Zac Goldsmith isn't happy with the Queen's Speech. As my HuffPost colleague Ned Simons reports:

"New legislation that would allow voters to kick their MP out of parliament mid-term has been attacked as a 'stitch up' by one of the staunchest supporters of so-called 'recall' laws. On Wednesday David Cameron and Nick Clegg used the Queen's Speech to announce a Recall of MPs Bill would be introduced before the 2015 general election, after years of delays and internal coalition wrangling... However Tory MP Zac Goldsmith said the Bill was a 'breathtakingly cynical attempt to convey an impression of democratic reform' without actually empowering voters in any real sense... He said the legislation actually handed more power to the establishment, as the decision as to whether a MP was guilty of 'serious wrongdoing' and would face being kicked out was in the hands of a committee of MPs, not voters themselves... Goldsmith said the argument against allowing voters to recall their MP whenever they likes was the same as the argument used to prevent women being given the vote."

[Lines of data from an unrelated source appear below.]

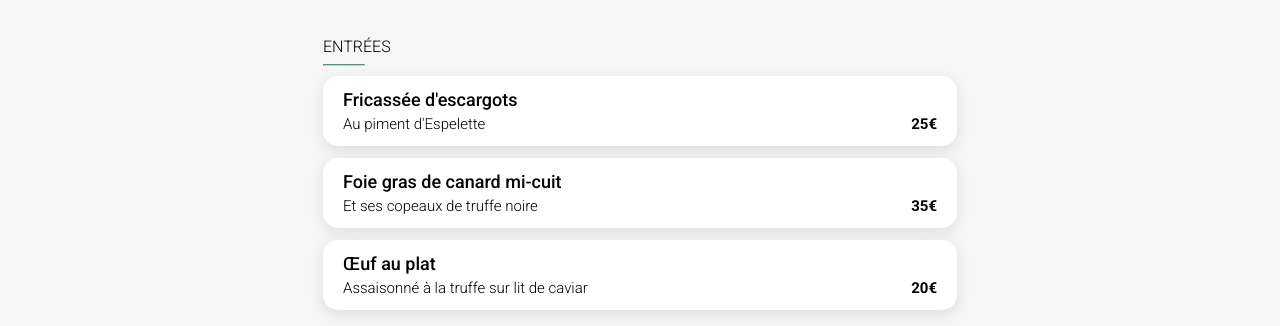
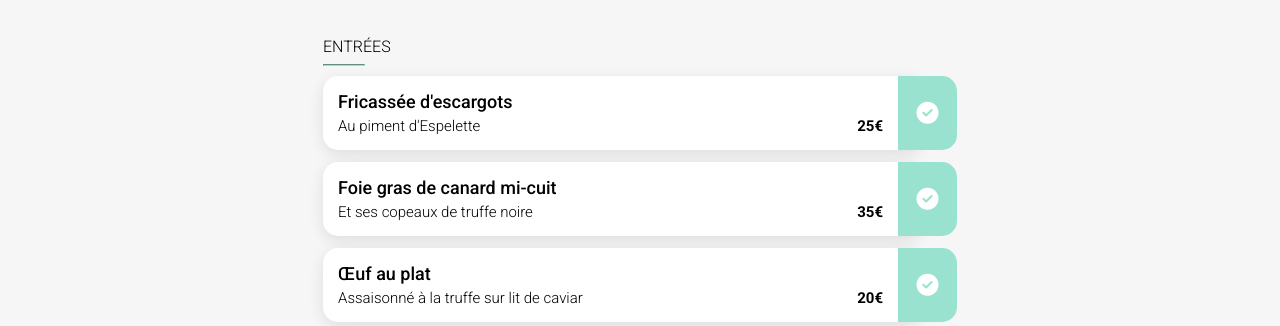
Before and after one commit to SamShunpo/projet-4-OC, a website: page restaurants/menu_1.html in a window 1280 px wide. Shown: the part 478-804 px from the top of the page. Drawn offline with Linux system fonts and the light colour scheme; a web font is replaced by a local one.

Commit message:
toggle select menu phase1

```diff
--- a/restaurants/menu_1.html
+++ b/restaurants/menu_1.html
@@ -42,25 +42,40 @@
                     <hr>
                     <ul>
                         <li>
-                            <div class="menu__div">
+                            <div class="menu-plat">
+                                <div class="menu-plat__div">
                                     <h3>Fricassée d'escargots</h3>
                                     <p>Au piment d'Espelette</p>
                                 </div>
+                                <div class="menu-plat__price">
                                     <p>25€</p>
+                                    <i class="fa-sharp fa-solid fa-circle-check"></i>
+                                </div>
+                            </div>
                         </li>
                         <li>
-                            <div class="menu__div">
+                            <div class="menu-plat">
+                                <div class="menu-plat__div">
                                     <h3>Foie gras de canard mi-cuit</h3>
                                     <p>Et ses copeaux de truffe noire</p>
                                 </div>
+                                <div class="menu-plat__price">
                                     <p>35€</p>
+                                    <i class="fa-sharp fa-solid fa-circle-check"></i>
+                                </div>
+                            </div>
                         </li>
                         <li>
-                            <div class="menu__div">
+                            <div class="menu-plat">
+                                <div class="menu-plat__div">
                                     <h3>Œuf au plat</h3>
                                     <p>Assaisonné à la truffe sur lit de caviar</p>
                                 </div>
+                                <div class="menu-plat__price">
                                     <p>20€</p>
+                                    <i class="fa-sharp fa-solid fa-circle-check"></i>
+                                </div>
+                            </div>
                         </li>
                     </ul>
                 </article>
--- a/sass/pages/menu.scss
+++ b/sass/pages/menu.scss
@@ -27,84 +27,119 @@
     @include display-flex(column);
     align-items: center;
     background-color: $colorGreyPrincipal;
-    border-radius: 30px 30px 0 0 ;
+    border-radius: 30px 30px 0 0;
     padding: 32px 13px 40px 13px;
     position: relative;
     bottom: 40px;
     margin-bottom: -40px;
     gap: 40px;
 
-    .div-h1{
+    .fa-sharp {
+        color: $colorWhite;
+    }
+
+    .div-h1 {
         @include display-flex;
         align-items: center;
         justify-content: space-between;
         width: 310px;
 
-        .div-h1, h1{
+        .div-h1,
+        h1 {
             @include shrikhand;
             font-size: 28px;
             font-weight: 400;
         }
     }
 
-    .menu, article {
+    .menu,
+    article {
         width: 100%;
         max-width: 634px;
     }
 
-    .menu, h2 {
+    .menu,
+    h2 {
         font-weight: 300;
         font-size: 16px;
         height: 27px;
     }
 
-    .menu, hr {
+    .menu,
+    hr {
         border-color: $greenColor;
         width: 40px;
         position: absolute;
         margin: auto;
     }
 
-    .menu, ul {
+    .menu,
+    ul {
         margin: 12px 0 0 0;
         padding-inline-start: 0;
         @include display-flex(column);
         gap: 12px;
     }
 
-    .menu, li {
+    .menu,
+    li {
+        list-style: none;
+
+        .menu-plat {
             @include display-flex;
-        justify-content: space-between;
-        align-items: end;
-        list-style: none;
-        background-color: $colorWhite;
-        border-radius: 15px;
-        padding: 13px 20px 13px 20px;
-        @include shadow;
 
             &__div {
                 @include display-flex (column);
+                background-color: $colorWhite;
+                border-radius: 15px;
+                width: 100%;
+                margin-right: -65px;
+                padding: 15px 0px 15px 15px;
+                @include shadow;
                 gap: 5px;
                 white-space: nowrap;
                 overflow: hidden;
-            margin-right: 10px;
 
-            &__div, h3 {
+                &__div,
+                h3 {
                     @include font-size (18px);
                     @include font-weight (500);
                     @include ellipsis;
                 }
 
-            &__div, p {
+                &__div,
+                p {
                     @include font-size (15px);
                     @include font-weight (300);
                     @include ellipsis;
                 }
             }
 
-        .menu, p {
+            &__price {
+                @include display-flex;
+                align-items: end;
+                gap: 15px;
+
+                &__price,
+                p {
                     @include font-size (15px);
                     @include font-weight (700);
+                    margin-bottom: 15px;
+                }
+
+                &__price,
+                i {
+                    @include display-flex;
+                    font-size: 22px;
+                    align-items: center;
+                    justify-content: center;
+                    background-color: $greenColor;
+                    border-radius: 0 15px 15px 0;
+                    width: 59px;
+                    height: 100%;
+                    overflow: hidden;
                 }
             }
         }
+    }
+}
```
Also changed, not shown: assets/css/pages/menu.css, 1 other file. Lines whose indentation alone changed are shown as unchanged.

Bruce Springsteen's 'Born In The USA' was released 30 years ago this week - so let's all watch this video of the classic Ben Stiller sketch/parody again.


From the BBC:

"Key allies of party leaders Nick Clegg and Ed Miliband have met to discuss what the two parties have in common, BBC Newsnight has learned. The Labour peer Lord Adonis, and Lord Wood, one of Ed Miliband's closest advisers, met Jonny Oates, Clegg's chief of staff and Neil Sherlock, a prominent Liberal Democrat and donor. The men met for dinner in April. Members of the group deny the meeting constituted any kind of formal talks about a potential coalition government. But others believe the meeting is significant as it suggests the two parties are considering how they might prepare for potential coalition in the event of a hung parliament at the 2015 general election."

Vince Cable is believed to be the man behind much of these links and talks - is there a limit to just how much trouble the business secretary can cause for Nick Clegg?


Forget the Newark by-election, where voting begins today, check out the election (yes, election!) in war-torn Syria. Free and fair aren't exactly the words most would use to describe the whole process.

From the FT:

"Bashar al-­Assad, Syria's president, won a third term in office with 88.7 of votes yesterday, securing what his supporters see as a popular mandate to fight the three­ year revolt against his rule... Opposition figures have called the poll a "blood election", refusing to participate or endorse a vote in the midst of a three-yea­old civil war that has killed more than 160,000 people and forced another 9m to flee their homes. They say the election was rigged. 'I declare the victory of Dr Bashar Bashar Hafez al-­ Assad as president of the Syrian Arab Republic with an absolute majority of votes,' said Mohammed al-­ Laham, the speaker of parliament."


From today's Sun/YouGov poll:

Labour 37

Conservatives 32

Ukip 13

Lib Dems 7

That would give Labour a majority of 58.


Sue Cameron, writing in the Telegraph, says: "Has Theresa May the mettle to follow the Iron Lady?"

Tim Montgomerie, writing in the Times, says: "The Conservative manifesto will talk tough on public finances, woo Ukip voters and seek to reassure the low-paid."

Seumas Milne, writing in the Guardian, says: "Newark shows how Labour can take the sting out of Ukip."

Got something you want to share? Please send any stories/tips/quotes/pix/plugs/gossip to Mehdi Hasan (mehdi.hasan@huffingtonpost.com), Ned Simons (ned.simons@huffingtonpost.com) or Asa Bennett (asa.bennett@huffingtonpost.com). You can also follow us on Twitter: @mehdirhasan, @nedsimons, @asabenn and @huffpostukpol